Water-borne and mosquito-borne diseases have broken out in the city after heavy rains this monsoon season and experts blame health and municipal authorities for not taking timely preventive measures. They believe timely action following the rains could have easily stopped the city from becoming a breeding ground for these epidemics.
According to the statistics of Sindh’s Health Department, 1,131 cases of dengue fever have surfaced in the province so far this month. Of them, 1,074 are from Karachi alone. At least fifteen patients are reported at Jinnah Hospital daily, while the Civil Hospital is receiving 70 to 80 dengue
patients on a daily basis, sources added.
Approximately, 40 to 45 malaria patients are reported at the Civil Hospital on a daily basis. Similarly, 10 to 15 cases of dengue and malaria are being reported in the Emergency Department and eight to 10 in the OPD of Abbasi Shaheed Hospital on a daily basis. Among the water-borne ailments, diarrhoea is on top of the list as it has afflicted 90,376 children less than five years of age in Sindh so far this month, while the number of patients above five years has been 93,025.
The Civil Hospital receives 40 to 45 cases of diarrhoea on a daily basis, while daily the caseload of diarrhoea and cholera at Abbasi Shaheed
Hospital is 15 to 20. The Jinnah Hospital has treated 1,178 patients with this ailment so far this month.
In the month of August, 8,050 children under five years of age were infected with dysentery across the province, while the number of patients above five years was 10,383, according to official figures. The daily caseload at the Civil Hospital is eight to10. Typhoid has also been on the rise as daily eight to10 cases are being reported at various hospitals in the city.

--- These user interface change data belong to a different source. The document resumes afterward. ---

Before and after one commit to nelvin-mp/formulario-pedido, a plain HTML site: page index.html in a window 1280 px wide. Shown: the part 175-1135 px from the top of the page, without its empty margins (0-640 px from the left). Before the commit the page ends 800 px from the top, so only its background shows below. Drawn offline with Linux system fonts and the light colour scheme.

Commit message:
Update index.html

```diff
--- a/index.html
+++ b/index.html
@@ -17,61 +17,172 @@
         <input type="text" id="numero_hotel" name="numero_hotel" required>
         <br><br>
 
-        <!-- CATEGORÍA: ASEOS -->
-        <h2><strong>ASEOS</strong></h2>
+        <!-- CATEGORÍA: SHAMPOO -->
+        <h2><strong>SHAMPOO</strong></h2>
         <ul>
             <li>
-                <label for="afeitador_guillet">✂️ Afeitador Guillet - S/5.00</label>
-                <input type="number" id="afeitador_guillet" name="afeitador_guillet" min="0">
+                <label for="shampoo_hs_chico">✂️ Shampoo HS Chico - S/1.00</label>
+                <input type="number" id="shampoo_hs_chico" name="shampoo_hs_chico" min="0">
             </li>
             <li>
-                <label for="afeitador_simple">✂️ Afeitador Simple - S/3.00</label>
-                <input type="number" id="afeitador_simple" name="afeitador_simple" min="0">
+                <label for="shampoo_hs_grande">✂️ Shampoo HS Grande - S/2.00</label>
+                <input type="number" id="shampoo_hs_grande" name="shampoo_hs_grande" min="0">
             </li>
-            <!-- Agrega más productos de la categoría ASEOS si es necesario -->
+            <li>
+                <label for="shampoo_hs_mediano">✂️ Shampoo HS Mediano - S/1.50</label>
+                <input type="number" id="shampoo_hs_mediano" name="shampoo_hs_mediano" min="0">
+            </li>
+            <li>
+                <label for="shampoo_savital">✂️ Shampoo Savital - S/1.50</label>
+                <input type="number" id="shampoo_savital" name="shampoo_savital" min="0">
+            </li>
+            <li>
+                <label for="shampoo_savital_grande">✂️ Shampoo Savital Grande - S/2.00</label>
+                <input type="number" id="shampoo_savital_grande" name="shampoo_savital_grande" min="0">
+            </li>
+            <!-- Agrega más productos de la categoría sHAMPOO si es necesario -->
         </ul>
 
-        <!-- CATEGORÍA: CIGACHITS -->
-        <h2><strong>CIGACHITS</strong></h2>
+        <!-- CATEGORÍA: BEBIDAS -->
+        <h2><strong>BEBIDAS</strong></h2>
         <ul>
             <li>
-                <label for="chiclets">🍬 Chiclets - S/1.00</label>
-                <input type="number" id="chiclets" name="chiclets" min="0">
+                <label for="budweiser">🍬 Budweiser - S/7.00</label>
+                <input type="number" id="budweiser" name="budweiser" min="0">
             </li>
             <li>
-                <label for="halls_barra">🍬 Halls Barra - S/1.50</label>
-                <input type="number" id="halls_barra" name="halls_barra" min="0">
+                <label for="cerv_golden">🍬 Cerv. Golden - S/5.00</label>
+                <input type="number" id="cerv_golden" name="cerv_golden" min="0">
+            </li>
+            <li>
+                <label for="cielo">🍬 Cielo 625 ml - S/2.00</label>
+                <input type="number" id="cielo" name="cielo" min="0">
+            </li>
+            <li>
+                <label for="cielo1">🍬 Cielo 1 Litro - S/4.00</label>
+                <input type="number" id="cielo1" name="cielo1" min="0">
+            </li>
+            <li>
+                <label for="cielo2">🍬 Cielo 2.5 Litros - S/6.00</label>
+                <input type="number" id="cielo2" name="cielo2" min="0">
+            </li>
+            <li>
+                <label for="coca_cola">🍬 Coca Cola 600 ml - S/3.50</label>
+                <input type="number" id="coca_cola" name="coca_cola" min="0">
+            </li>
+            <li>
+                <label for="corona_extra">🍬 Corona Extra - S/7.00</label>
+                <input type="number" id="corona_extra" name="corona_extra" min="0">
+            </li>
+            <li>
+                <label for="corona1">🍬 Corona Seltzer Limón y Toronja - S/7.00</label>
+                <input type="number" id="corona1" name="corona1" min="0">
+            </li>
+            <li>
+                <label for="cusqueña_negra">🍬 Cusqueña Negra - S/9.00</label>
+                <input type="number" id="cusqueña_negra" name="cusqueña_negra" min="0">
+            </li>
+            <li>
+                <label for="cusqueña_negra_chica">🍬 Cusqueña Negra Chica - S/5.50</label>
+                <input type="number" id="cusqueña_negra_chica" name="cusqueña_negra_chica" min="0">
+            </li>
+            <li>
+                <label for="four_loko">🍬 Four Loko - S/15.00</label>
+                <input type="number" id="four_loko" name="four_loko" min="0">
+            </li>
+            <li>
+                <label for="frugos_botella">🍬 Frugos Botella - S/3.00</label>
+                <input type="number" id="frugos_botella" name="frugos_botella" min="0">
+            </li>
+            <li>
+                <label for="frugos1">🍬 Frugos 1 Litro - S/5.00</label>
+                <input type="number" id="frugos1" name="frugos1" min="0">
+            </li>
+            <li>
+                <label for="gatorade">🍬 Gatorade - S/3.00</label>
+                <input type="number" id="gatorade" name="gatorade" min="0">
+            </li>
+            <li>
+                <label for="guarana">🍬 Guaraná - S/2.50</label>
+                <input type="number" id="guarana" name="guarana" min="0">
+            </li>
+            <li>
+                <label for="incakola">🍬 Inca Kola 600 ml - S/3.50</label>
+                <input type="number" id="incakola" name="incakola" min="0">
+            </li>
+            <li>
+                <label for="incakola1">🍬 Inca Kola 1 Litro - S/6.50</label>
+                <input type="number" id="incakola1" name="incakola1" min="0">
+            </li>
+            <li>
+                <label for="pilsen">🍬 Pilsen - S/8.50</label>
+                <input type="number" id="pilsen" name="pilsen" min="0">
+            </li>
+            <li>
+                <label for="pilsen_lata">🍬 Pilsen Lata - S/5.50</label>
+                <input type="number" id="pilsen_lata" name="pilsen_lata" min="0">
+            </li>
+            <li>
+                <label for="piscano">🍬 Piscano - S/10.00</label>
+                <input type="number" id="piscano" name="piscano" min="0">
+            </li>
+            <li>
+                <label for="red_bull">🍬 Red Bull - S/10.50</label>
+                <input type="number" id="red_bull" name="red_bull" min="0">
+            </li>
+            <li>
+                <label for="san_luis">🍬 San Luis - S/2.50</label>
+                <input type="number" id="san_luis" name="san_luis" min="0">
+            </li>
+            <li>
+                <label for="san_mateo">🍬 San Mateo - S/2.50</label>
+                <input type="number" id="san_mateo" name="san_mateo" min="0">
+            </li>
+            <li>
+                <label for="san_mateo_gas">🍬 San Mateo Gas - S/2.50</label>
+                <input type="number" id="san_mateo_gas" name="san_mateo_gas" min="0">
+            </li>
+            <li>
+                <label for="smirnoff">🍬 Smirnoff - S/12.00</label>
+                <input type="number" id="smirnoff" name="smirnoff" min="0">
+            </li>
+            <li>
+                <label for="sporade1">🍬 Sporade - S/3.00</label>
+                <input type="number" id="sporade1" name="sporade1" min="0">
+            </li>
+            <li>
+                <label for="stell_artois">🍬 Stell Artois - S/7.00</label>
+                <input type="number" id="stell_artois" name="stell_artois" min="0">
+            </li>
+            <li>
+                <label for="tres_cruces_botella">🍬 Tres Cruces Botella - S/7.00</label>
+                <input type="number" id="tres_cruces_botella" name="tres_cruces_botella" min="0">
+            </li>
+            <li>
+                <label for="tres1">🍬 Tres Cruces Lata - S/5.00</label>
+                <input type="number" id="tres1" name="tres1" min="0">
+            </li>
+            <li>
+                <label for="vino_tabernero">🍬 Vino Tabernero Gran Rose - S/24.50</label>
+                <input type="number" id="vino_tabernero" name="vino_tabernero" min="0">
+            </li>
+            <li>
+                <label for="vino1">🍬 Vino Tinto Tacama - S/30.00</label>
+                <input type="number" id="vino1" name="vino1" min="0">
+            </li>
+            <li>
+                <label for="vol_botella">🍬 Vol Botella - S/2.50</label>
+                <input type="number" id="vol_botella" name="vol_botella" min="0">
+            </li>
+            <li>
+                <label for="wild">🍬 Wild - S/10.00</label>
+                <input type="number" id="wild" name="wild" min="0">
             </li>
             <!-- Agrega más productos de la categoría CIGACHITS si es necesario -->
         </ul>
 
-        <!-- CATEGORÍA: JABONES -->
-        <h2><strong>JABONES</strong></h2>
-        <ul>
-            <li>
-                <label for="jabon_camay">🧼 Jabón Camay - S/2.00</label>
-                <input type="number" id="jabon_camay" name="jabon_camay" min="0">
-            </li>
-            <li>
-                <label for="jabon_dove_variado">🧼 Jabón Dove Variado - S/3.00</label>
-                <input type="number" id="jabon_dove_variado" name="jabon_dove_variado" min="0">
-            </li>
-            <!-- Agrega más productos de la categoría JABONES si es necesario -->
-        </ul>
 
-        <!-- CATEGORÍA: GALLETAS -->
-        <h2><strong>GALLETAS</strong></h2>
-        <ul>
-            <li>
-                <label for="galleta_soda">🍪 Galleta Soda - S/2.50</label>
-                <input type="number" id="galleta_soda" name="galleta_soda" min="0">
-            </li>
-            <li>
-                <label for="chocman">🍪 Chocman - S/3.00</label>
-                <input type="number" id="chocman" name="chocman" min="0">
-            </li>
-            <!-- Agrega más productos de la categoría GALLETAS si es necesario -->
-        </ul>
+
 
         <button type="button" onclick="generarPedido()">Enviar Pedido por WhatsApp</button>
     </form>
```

The staggering rise in the cases of dengue, malaria, diarrhoea, cholera, dysentery, and typhoid has caused fear among people who said that the buzz of mosquitos has become a sound of terror for them.